You have a body. But it is not yours. “You have been bought with a price: therefore glorify God in your body.”
You are always in a temple. Always worship.
Elihu continues to rebuke Job, implying that Job’s words amount to accusing God of sin.
“Listen to me, you who have understanding. Everyone knows that God doesn’t sin! The Almighty can do no wrong. He repays people according to their deeds. He treats people as they deserve. Truly, God will not do wrong. The Almighty will not twist justice. Did someone else put the world in his care? Who set the whole world in place? If God were to take back his spirit and withdraw his breath, all life would cease, and humanity would turn again to dust.”
God doesn’t sin and is never unjust, Elihu argued. Throughout this book, Eliphaz, Bildad, Zophar, and Elihu all have elements of truth in their speeches. In fact, it’s hard to find things to disagree with in what they say. Yet, later God rebukes Job’s friends in anger: “You have not spoken accurately about me” (Job 42:7).
This should cause us to stop and reflect.
Although we might have a wealth of Bible knowledge and life experiences, we cannot always rightly understand the whole situation.

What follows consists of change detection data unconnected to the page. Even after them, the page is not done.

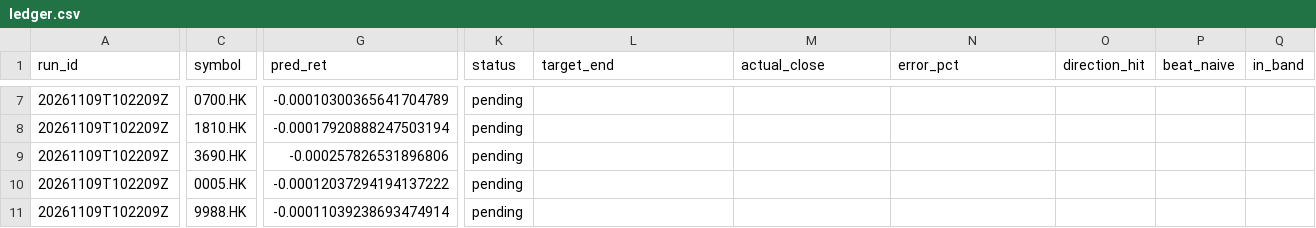
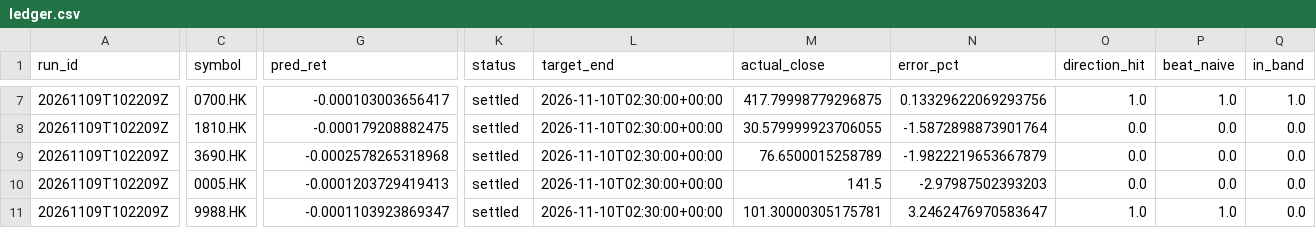
Before and after one commit to ShrijalGoswami/hk-kr-sentiment-price-agent, a CSV file: data/ledger.csv, drawn as a sheet; only a part is shown, gaps mark what is left out; the diff covers the shown part only; the diff names each change by its address in the sheet, - before the commit and + after, or states it on an @@ line.

```diff
--- a/data/ledger.csv
+++ b/data/ledger.csv
-G7 (pred_ret): -0.00010300365641704789
+G7 (pred_ret): -0.000103003656417
-K7:K11 (status): pending
+K7:K11 (status): settled
-L7:L11 (target_end): (empty)
+L7:L11 (target_end): 2026-11-10T02:30:00+00:00
-M7 (actual_close): (empty)
+M7 (actual_close): 417.79998779296875
-N7 (error_pct): (empty)
+N7 (error_pct): 0.13329622069293756
-O7 (direction_hit): (empty)
+O7 (direction_hit): 1.0
-P7 (beat_naive): (empty)
+P7 (beat_naive): 1.0
-Q7 (in_band): (empty)
+Q7 (in_band): 1.0
-G8 (pred_ret): -0.00017920888247503194
+G8 (pred_ret): -0.000179208882475
-M8 (actual_close): (empty)
+M8 (actual_close): 30.579999923706055
-N8 (error_pct): (empty)
+N8 (error_pct): -1.5872898873901764
-O8:O10 (direction_hit): (empty)
+O8:O10 (direction_hit): 0.0
-P8:P10 (beat_naive): (empty)
+P8:P10 (beat_naive): 0.0
-Q8:Q11 (in_band): (empty)
+Q8:Q11 (in_band): 0.0
-G9 (pred_ret): -0.000257826531896806
+G9 (pred_ret): -0.0002578265318968
-M9 (actual_close): (empty)
+M9 (actual_close): 76.6500015258789
-N9 (error_pct): (empty)
+N9 (error_pct): -1.9822219653667879
-G10 (pred_ret): -0.00012037294194137222
+G10 (pred_ret): -0.0001203729419413
-M10 (actual_close): (empty)
+M10 (actual_close): 141.5
-N10 (error_pct): (empty)
+N10 (error_pct): -2.97987502393203
-G11 (pred_ret): -0.00011039238693474914
+G11 (pred_ret): -0.0001103923869347
-M11 (actual_close): (empty)
+M11 (actual_close): 101.30000305175781
-N11 (error_pct): (empty)
+N11 (error_pct): 3.2462476970583647
-O11 (direction_hit): (empty)
+O11 (direction_hit): 1.0
-P11 (beat_naive): (empty)
+P11 (beat_naive): 1.0
```
Also changed, not shown: 42 edited cells elsewhere in this file, 1 other file.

We cannot understand everything about God. We can’t even fully explain the complexities in our own world.
But we do not need to despair. “God has given us everything we need for living a godly life” (2 Peter 1:3). By his Word and his Spirit, we are fully equipped to do the good work God has given for us to do (2 Timothy 3:17).
It’s important to correct and encourage fellow believers toward greater faithfulness, but we must constantly temper our knowledge with love (1 Corinthians 8:1-3)
Streams in the Desert – June 9
Trust in the Lord and do what is right! Settle in the land and maintain your integrity! (Ps 37:3)
I once met a poor colored woman, who earned a precarious living by hard daily labor; but who was a joyous triumphant Christian. “Ah, Nancy,” said a gloomy Christian lady to her one day, “it is well enough to be happy now; but I should think the thoughts of your future would sober you.
“Only suppose, for instance, you should have a spell of sickness, and be unable to work; or suppose your present employers should move away, and no one else should give you anything to do; or suppose—”
“Stop!” cried Nancy, “I never supposes. De Lord is my Shepherd, and I knows I shall not want. And, Honey,” she added, to her gloomy friend, “it’s all dem supposes as is makin’ you so mis’able. You’d better give dem all up, and just trust de Lord.”
There is one text that will take all the “supposes” out of a believer’s life, if it be received and acted on in childlike faith; it is Hebrews 13:5, 6: “Be content with such things as ye have: for He hath said, I will never leave thee, nor forsake thee. So that we may boldly say, The Lord is my helper, and I will not fear what man shall do unto me.”
—H. W. S.
“There’s a stream of trouble across my path;
It is black and deep and wide.
Bitter the hour the future hath
When I cross its swelling tide.
But I smile and sing and say:
’I will hope and trust alway;
I’ll bear the sorrow that comes tomorrow,
But I’ll borrow none today.’
“Tomorrow’s bridge is a dangerous thing;
I dare not cross it now.
I can see its timbers sway and swing,
And its arches reel and bow.
O heart, you must hope alway;
You must sing and trust and say:
’I’ll bear the sorrow that comes tomorrow,
But I’ll borrow none today.”’
The eagle that soars in the upper air does not worry itself as to how it is to cross rivers.